An interesting fact to note is that all the recently determined tariffs are lower than Rs 3.20 per unit, the average rate of power generated by coal-fuelled projects of India’s largest power generation utility, NTPC. This raises questions regarding the impact of the declining solar tariffs on the overall electricity market, including the energy mix, thermal power tariffs and discom behaviour. “Such low tariffs are obviously fantastic news both for discoms and end-consumers,” says Vinay Rustagi, managing director, BRIDGE TO INDIA. If solar power keeps on growing sustainably (that is, if storage solutions become viable in a few years to address the intermittency challenge), it would mean that the power sector is looking at long-term deflation, which would be revolutionary for the entire energy industry and disrupt many businesses. “Thermal power will be badly hit. We have already seen that many discoms have cancelled or downsized their thermal power procurement plans,” Rustagi adds.
If solar capacity grows at the anticipated pace, the operation of conventional plants will have to be ramped down or up for maintaining the demand-supply balance. This would result in a lower plant load factor for conventional power stations, which is expected to drop to 50 per cent from the current 60 per cent.
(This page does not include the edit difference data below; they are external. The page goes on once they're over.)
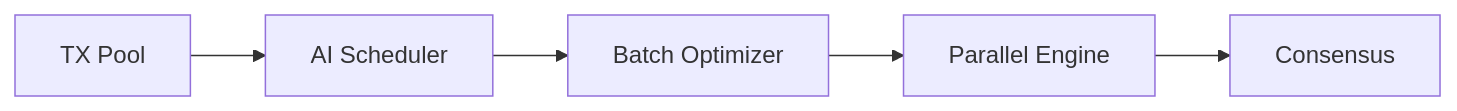
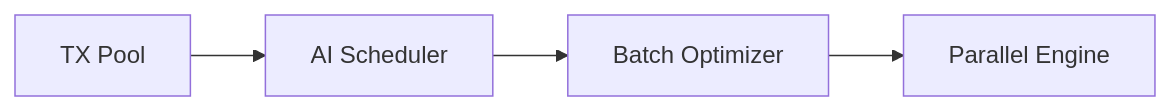
The third of 13 diagrams in WHITEPAPER.md (theaxiomverse/quids-evm-cpp), drawn with Mermaid before and after one commit. The commit also changed other lines of this file and 57 other files, not shown here.

````diff
--- a/WHITEPAPER.md
+++ b/WHITEPAPER.md
@@ -47,7 +62,6 @@
 ```mermaid
 graph LR
     A[TX Pool] --> B[AI Scheduler]
     B --> C[Batch Optimizer]
     C --> D[Parallel Engine]
-    D --> E[Consensus]
 ```
````
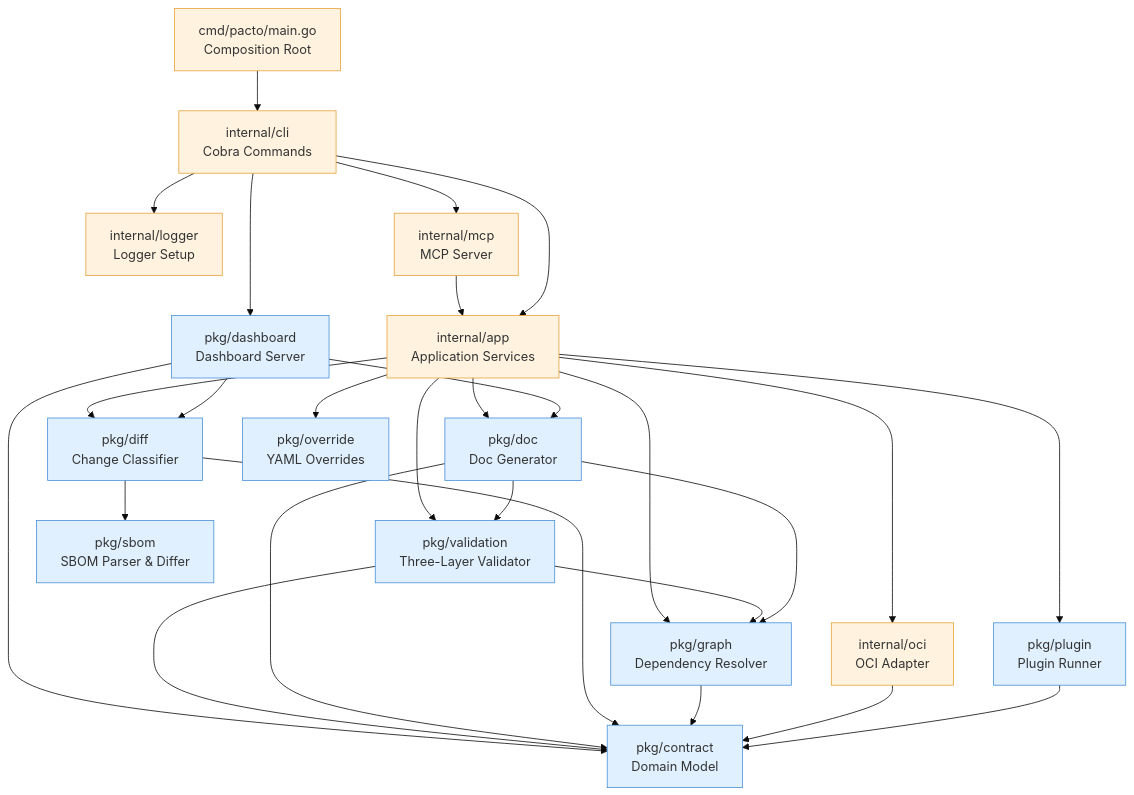
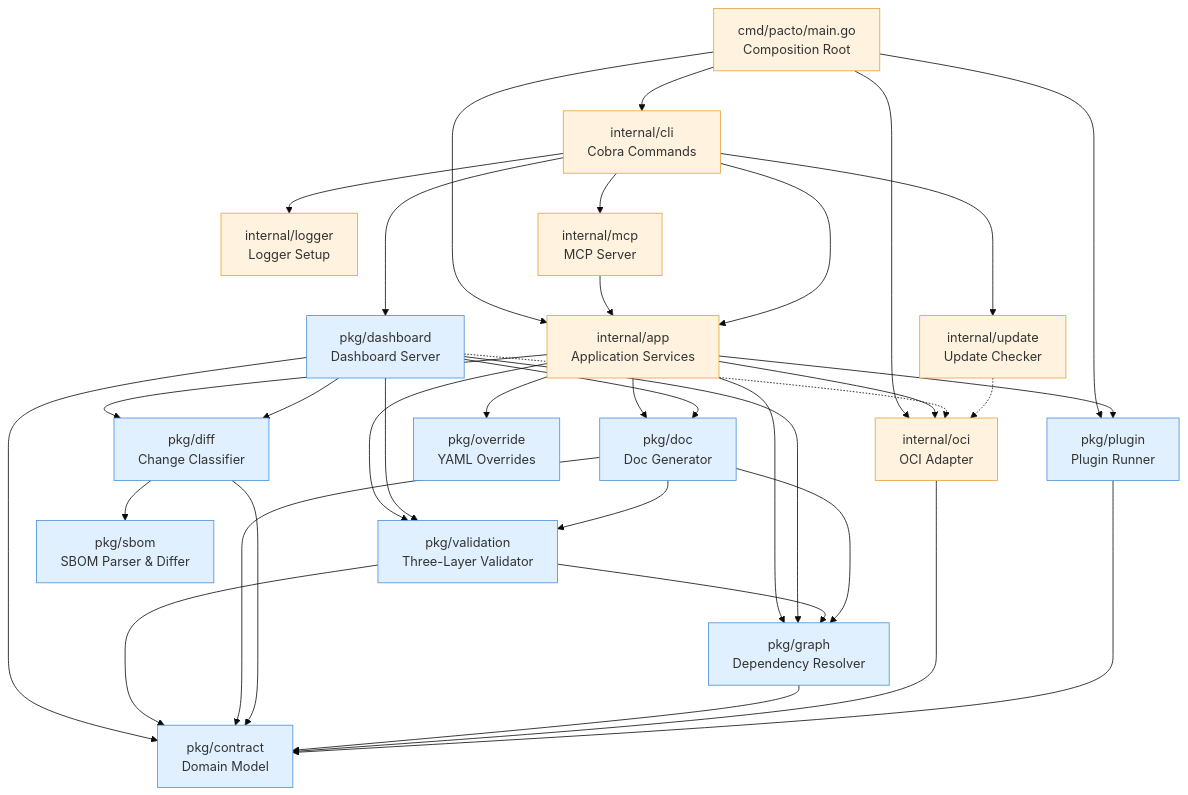
The first of 2 diagrams in docs/architecture.md (BurkeVeble83476n/pacto), drawn with Mermaid (base theme) before and after one commit. The commit also changed other lines of this file and 20 other files, not shown here.

````diff
--- a/docs/architecture.md
+++ b/docs/architecture.md
@@ -24,34 +24,42 @@
 ```mermaid
 graph TD
     MAIN[cmd/pacto/main.go<br/>Composition Root] --> CLI[internal/cli<br/>Cobra Commands]
+    MAIN --> APP
+    MAIN --> OCI
+    MAIN --> PLUG
     CLI --> LOG[internal/logger<br/>Logger Setup]
     CLI --> MCP[internal/mcp<br/>MCP Server]
+    CLI --> UPDATE[internal/update<br/>Update Checker]
     MCP --> APP
     CLI --> APP[internal/app<br/>Application Services]
     APP --> VAL[pkg/validation<br/>Three-Layer Validator]
     APP --> DIFF[pkg/diff<br/>Change Classifier]
     APP --> GRAPH[pkg/graph<br/>Dependency Resolver]
     APP --> OCI[internal/oci<br/>OCI Adapter]
     APP --> PLUG[pkg/plugin<br/>Plugin Runner]
     APP --> DOC[pkg/doc<br/>Doc Generator]
     APP --> OVER[pkg/override<br/>YAML Overrides]
     CLI --> DASH[pkg/dashboard<br/>Dashboard Server]
     DASH --> CONTRACT
     DASH --> DOC
     DASH --> DIFF
+    DASH --> VAL
+    DASH --> GRAPH
+    DASH -.-> OCI
     DIFF --> SBOM[pkg/sbom<br/>SBOM Parser & Differ]
     VAL --> GRAPH
     DOC --> GRAPH
     DOC --> VAL
     VAL --> CONTRACT[pkg/contract<br/>Domain Model]
     DOC --> CONTRACT
     DIFF --> CONTRACT
     GRAPH --> CONTRACT
     OCI --> CONTRACT
     PLUG --> CONTRACT
+    UPDATE -.-> OCI
 
     classDef pkg fill:#e0f0ff,stroke:#4a90d9
     classDef internal fill:#fff3e0,stroke:#e6a23c
     class CONTRACT,VAL,DIFF,GRAPH,PLUG,DOC,SBOM,OVER,DASH pkg
-    class APP,CLI,LOG,MCP,OCI,MAIN internal
+    class APP,CLI,LOG,MCP,OCI,MAIN,UPDATE internal
 ```
````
This, in turn, would push up the fixed cost component in the average cost of power and put coal-based plants out of favour with discoms. But a section of industry players caution that there are a number of hidden costs in solar power costs. The cost of integrating such large-scale solar power into the grid should be considered when calculating the landed cost. According to experts, grid-connected solar PV plants use transmission lines only 20 per cent of the time compared to 70 per cent by traditional plants, which makes it 3.5 times costlier to wheel solar power.
Massive land requirements to erect solar panels amplify the issues further. According to the Central Regulatory Electricity Commission’s tariff estimates, a 1 MW solar PV power plant needs around 2.5 acres of land. However, owing to the fact that large ground-mounted solar PV farms require space for other accessories, the total land required for a 1 MW solar PV power plant would be around 4 acres. So investment in solar power must take into account a mammoth hidden cost. Further, some experts argue that the sector enjoys various incentives and exemptions that have been provided to promote the uptake of solar. Rustagi, however, does not agree with this. “Many incentives and subsidies (such as VGF, rooftop solar subsidies for business consumers and a 10-year tax holiday) have been given to the sector historically, but these are being phased out as the sector does not need them any more. Some benefits like accelerated depreciation (which was reduced by 50 per cent from April 2017) and free interstate transmission are likely to be phased out slowly. But it is important to remember that even coal and other sources of power receive many benefits. Coal in India is sold on a cost-plus basis. Moreover, the coal price (and thermal power price) does not factor in exogenous costs (pollution cost, depletion of the water table, impact on health, etc.),” he says.
Therefore, although concerns have been expressed about the sustainability of such low solar bids, the stage is set for a tariff correction for power from other fuel sources so that they remain relevant in the country’s energy mix.